 How to Help Someone Who Is Engaging in Self-Medication

If someone you love is using prescription or illicit drugs to treat a medical condition, it is important that you take the time to educate them about the risks involved. They may not realize that their behavior can lead to addiction or to the worsening of an undiagnosed condition. When you approach them, be sure to refrain from using aggressive, blaming statements that will likely cause them to become defensive. If you have already addressed the issue with them and they are unwilling to change their behavior, you might consider hosting an intervention.

An intervention is a process by which family and friends of someone who is struggling with addiction presents them with an opportunity to get the help they need. If they do not accept the proffered help, there are specific consequences. The process is organized and can be quite beneficial in the long run as studies have shown that treatment does not have to be voluntary in order to be effective.

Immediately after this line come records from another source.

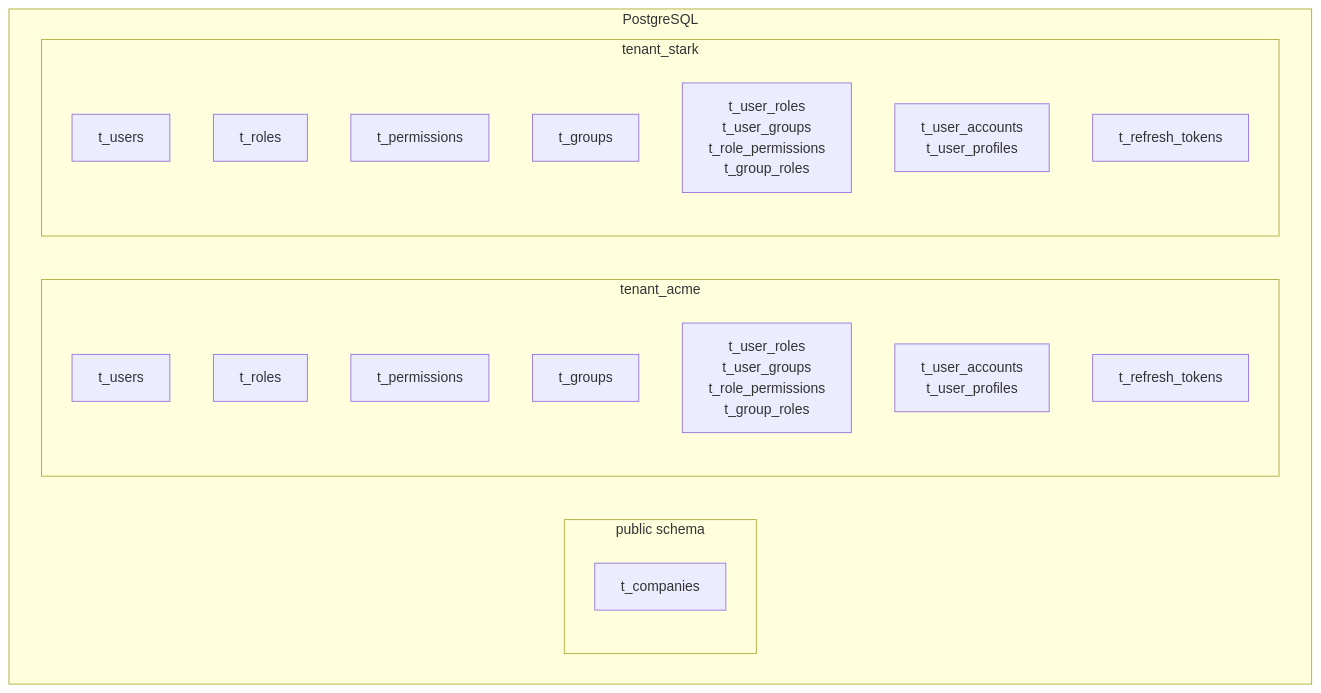
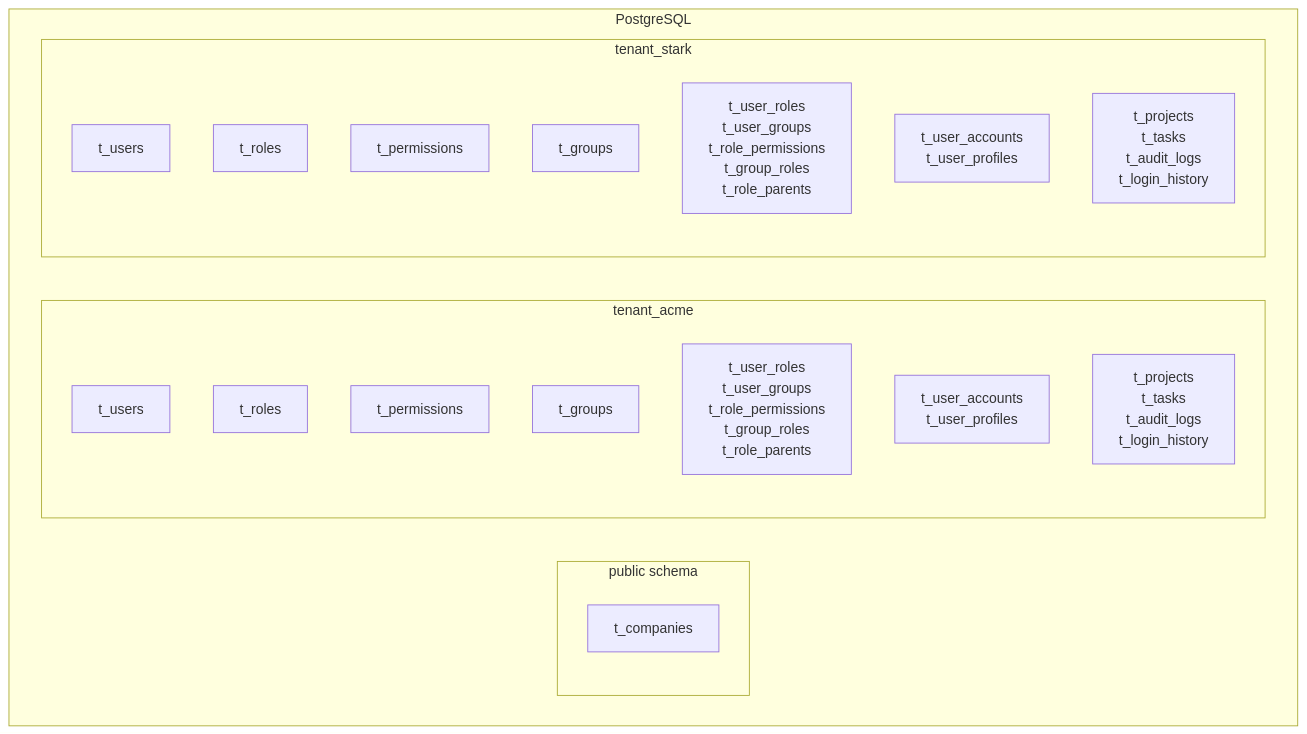
One commit to ibrhalil/forgesys changed the third of 5 diagrams in docs/ARCHITECTURE.md. Above: the diagram before and after it, drawn with Mermaid. The commit also changed other lines of this file and 33 other files, not shown here.

````diff
--- a/docs/ARCHITECTURE.md
+++ b/docs/ARCHITECTURE.md
@@ -88,26 +88,26 @@
 ```mermaid
 flowchart TB
     subgraph PG[PostgreSQL]
         subgraph Public[public schema]
             TC[t_companies]
         end
         subgraph T1[tenant_acme]
             TU1[t_users]
             TR1[t_roles]
             TP1[t_permissions]
             TG1[t_groups]
-            TJoin1[t_user_roles<br/>t_user_groups<br/>t_role_permissions<br/>t_group_roles]
+            TJoin1[t_user_roles<br/>t_user_groups<br/>t_role_permissions<br/>t_group_roles<br/>t_role_parents]
             TAcc1[t_user_accounts<br/>t_user_profiles]
-            TRF1[t_refresh_tokens]
+            TMod1[t_projects<br/>t_tasks<br/>t_audit_logs<br/>t_login_history]
         end
         subgraph T2[tenant_stark]
             TU2[t_users]
             TR2[t_roles]
             TP2[t_permissions]
             TG2[t_groups]
-            TJoin2[t_user_roles<br/>t_user_groups<br/>t_role_permissions<br/>t_group_roles]
+            TJoin2[t_user_roles<br/>t_user_groups<br/>t_role_permissions<br/>t_group_roles<br/>t_role_parents]
             TAcc2[t_user_accounts<br/>t_user_profiles]
-            TRF2[t_refresh_tokens]
+            TMod2[t_projects<br/>t_tasks<br/>t_audit_logs<br/>t_login_history]
         end
     end
 ```
````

The steps to performing an intervention include:
  • Prepare an intervention team and arrange for a treatment facility ahead of time.
  • Educate the intervention team (generally close friends, family members, clergy or others who have a vested interest in seeing the individual get well) on the aspects of drug abuse and addiction.
  • Write letters to the individual that can be read aloud at the intervention, consisting of how the individual’s behavior has affected you, and what the consequences will be if they choose not to receive help.
  • Be prepared to act immediately if the individual accepts help. It is more important that they leave for treatment right away than for every member of the team to speak their piece.
  • Be prepared to follow through on the consequences should your loved one refuse treatment.

Self-medicating for a bona-fide psychological or medical condition is drug abuse, and it can lead to addiction. To find out more about how Axis can help you or a member of your family overcome this dangerous practice, please do not hesitate to contact us right away.